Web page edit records
+ + + +
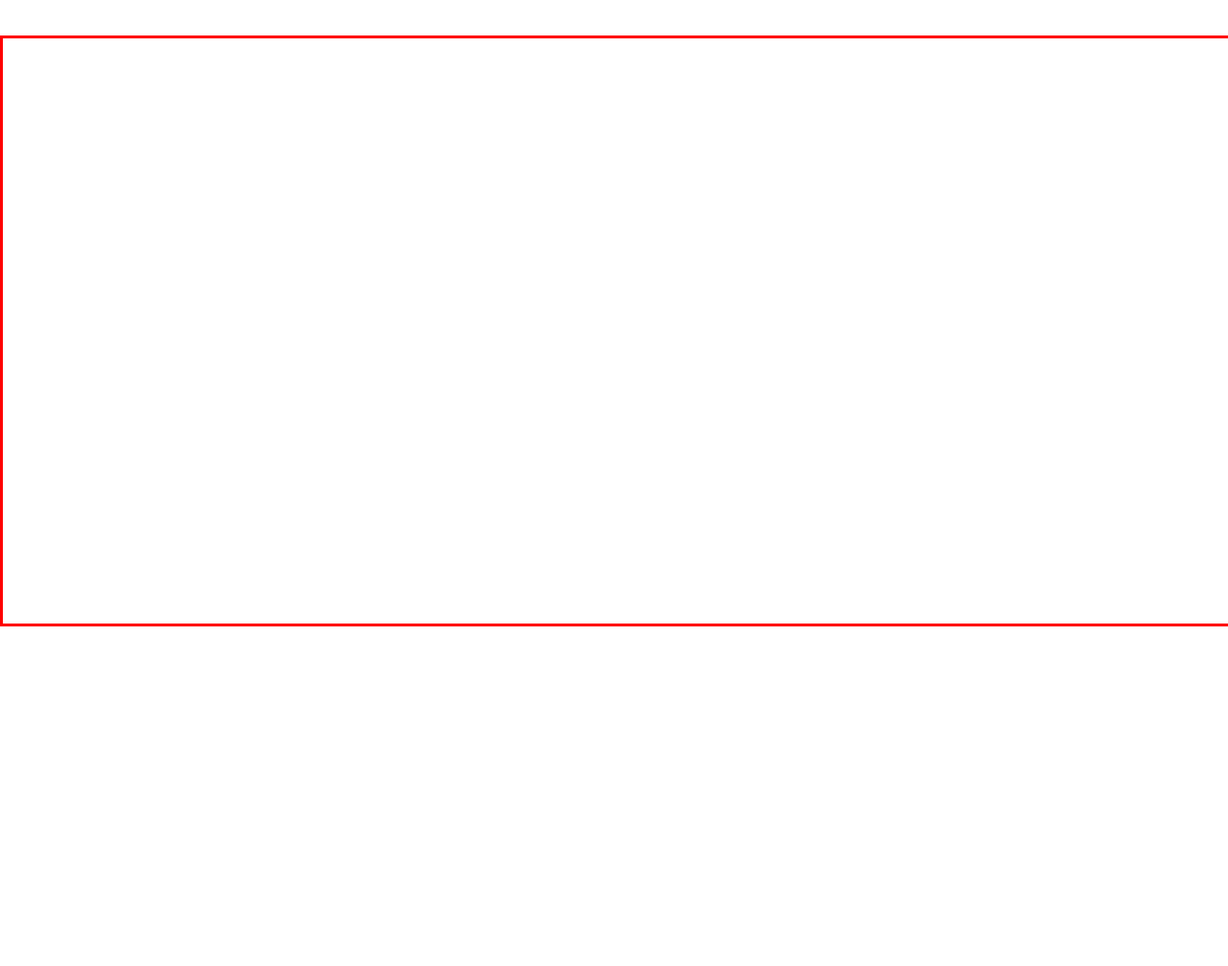
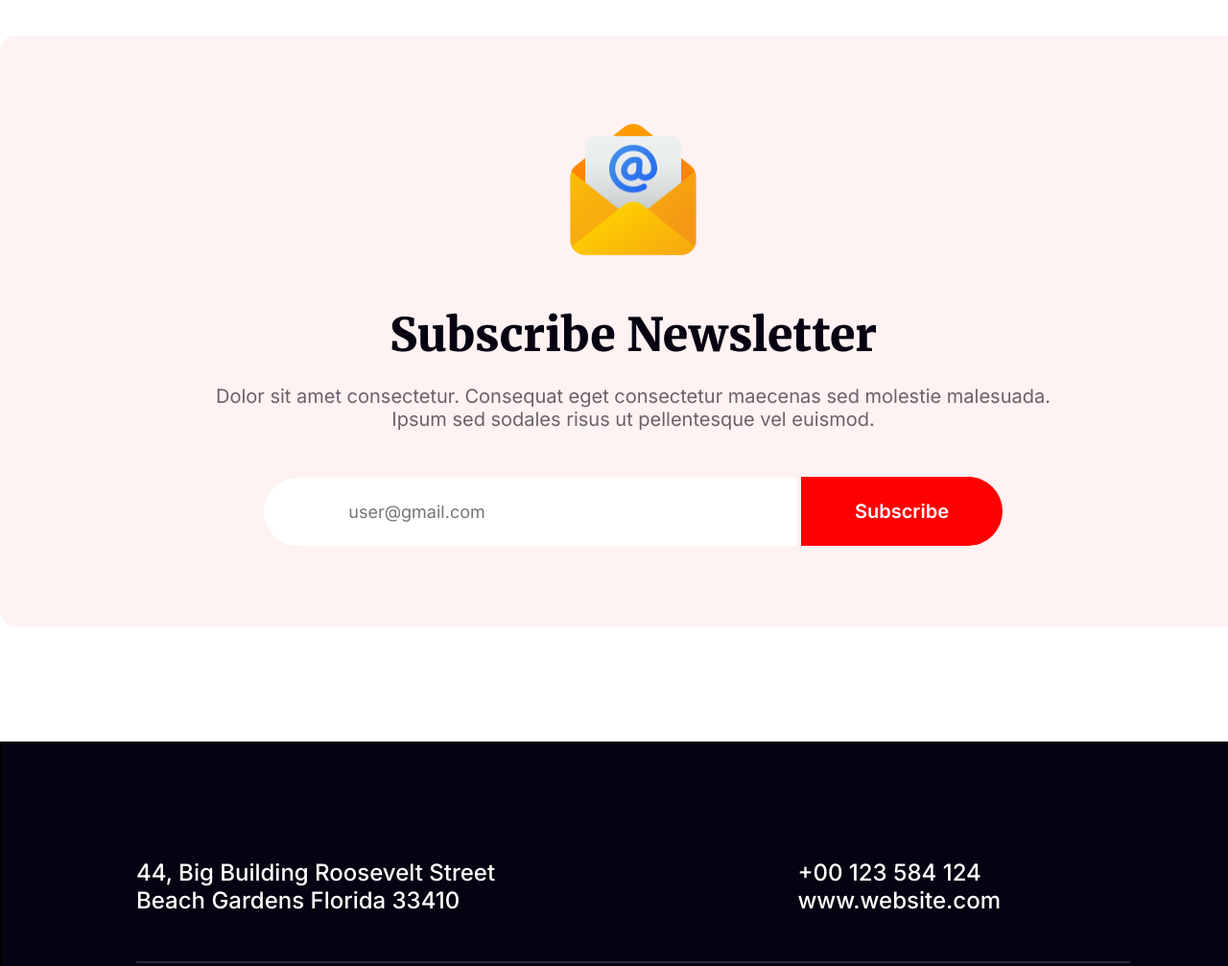
Before and after one commit to MukitHossen7/batch-9-assignment-1, a plain HTML site: page index.html in a window 1280 px wide. Shown: the part 5940-6947 px from the top of the page at 96% size. Before the commit the page ends 6593 px from the top, so only its background shows below. Drawn offline with Linux system fonts and the light colour scheme.

Commit message:
subscrib section done

```diff
--- a/index.html
+++ b/index.html
@@ -150,15 +150,41 @@
   <!-- Subscribe Section HTML Start -->
        <section class="subscribe-container">
          <div class="subscribe-area">
-            <div class="massage-box"></div>
-            <div class="massage-title"></div>
-            <div class="input-box"></div>
+            <div class="massage-box">
+                <img src="images/Group 61.png" alt="">
+            </div>
+            <div class="massage-title">
+                <h2>Subscribe Newsletter</h2>
+                <p>
+                    Dolor sit amet consectetur. Consequat eget consectetur maecenas sed molestie malesuada. <br> Ipsum sed sodales risus ut pellentesque vel euismod.
+                </p>
+            </div>
+            <div class="input-box">
+                <input type="email" name="" id="" placeholder="user@gmail.com">
+                <input type="button" value="Subscribe">
+            </div>
          </div>
        </section>
 
   <!-- Subscribe Section HTML End -->
     </main>
     <!-- Main Section HTML End -->
-    <footer></footer>
+    <footer class="footer-container">
+        <section class="footer-area">
+            <div class="footer-contact">
+                <div class="contact-text">
+                    <p>44, Big Building Roosevelt Street</p>
+                    <p>Beach Gardens Florida 33410</p>
+                </div>
+                <div class="contact-num">
+                    <p>+00 123 584 124</p>
+                    <p>www.website.com</p>
+                </div>
+            </div>
+            <hr>
+            <div></div>
+            <div></div>
+        </section>
+    </footer>
 </body>
 </html>
--- a/style/style.css
+++ b/style/style.css
@@ -392,9 +392,100 @@ margin-bottom: 57px;
     width: 1320px;
     height:616px;
     margin: 0 auto;
+    border-radius: 16px;
+    background: rgba(255, 0, 0, 0.05);
     margin-top: 117px;
-    border:3px solid red;
 }
+.subscribe-area{
+    display: flex;
+    justify-content: center;
+    align-items: center;
+    flex-direction: column;
+}
+.subscribe-container .massage-box{
+    width:150px;
+    height:150px;
+    margin-top: 86px;
+}
+.subscribe-container .massage-box img{
+    width: 100%;
+    height: 100%;
+}
+.subscribe-container .massage-title h2{
+    color: rgb(7, 2, 17);
+    font-family: Merriweather;
+    font-size: 48px;
+    font-weight: 900;
+    text-align: center;
+    text-transform: capitalize;
+    margin-top:46px;
+}
+.subscribe-container .massage-title p{
+color: rgba(7, 2, 17, 0.6);
+font-family: Inter;
+font-size: 20px;
+font-weight: 400;
+text-align: center;
+margin-top: 22px;
+margin-bottom: 48px;
+}
+.subscribe-container .input-box input[type="email"]{
+padding: 25px 267px 25px 30px;
+color: rgba(7, 2, 17, 0.3);
+font-family: Inter;
+font-size: 18px;
+font-weight: 400;
+text-align: center;
+border-radius: 50px 0px 0px 50px;
+background: rgb(255, 255, 255);
+border: none;
+}
+.subscribe-container .input-box input[type="button"]{
+padding: 24px 56px;
+color: rgb(255, 255, 255);
+border-radius: 0px 50px 50px 0px;
+background: rgb(255, 0, 0);
+font-family: Inter;
+font-size: 20px;
+font-weight: 600;
+text-align: center;
+text-transform: capitalize;
+border: none;
+}
+   /* Subscribe Section CSS End */
 
+   /* Footer CSS Style Start */
+.footer-container{
+    width:1320px ;
+    height: 609px;
+    margin: 0 auto;
+    margin-top: 120px;
+    background: rgb(7, 2, 17);
+    border: 2px solid black;
+}
+.footer-area hr{
+    margin-right:140px;
+    margin-left:140px ;
+    border:1px solid rgba(255, 255, 255, 0.15);
+}
+.footer-container .footer-contact{
+    display: flex;
+    justify-content:space-between;
+    margin: 120px 275px 49px 140px;
 
-   /* Subscribe Section CSS End */
+}
+.footer-container .footer-contact .contact-text p{
+    color: rgb(255, 255, 255);
+font-family: Inter;
+font-size: 24px;
+font-weight: 500;
+text-align: left;
+}
+.footer-container .footer-contact .contact-num p{
+    color: rgb(255, 255, 255);
+font-family: Inter;
+font-size: 24px;
+font-weight: 500;
+text-align: left;
+}
+   /* Footer CSS Style End */
```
+ + + +
■ Work task ■
Each line above with the word "size" must be returned.

■ Response to this task ■
Before and after one commit to MukitHossen7/batch-9-assignment-1, a plain HTML site: page index.html in a window 1280 px wide. Shown: the part 5940-6947 px from the top of the page at 96% size. Before the commit the page ends 6593 px from the top, so only its background shows below. Drawn offline with Linux system fonts and the light colour scheme.
+    font-size: 48px;
+font-size: 20px;
+font-size: 18px;
+font-size: 20px;
+font-size: 24px;
+font-size: 24px;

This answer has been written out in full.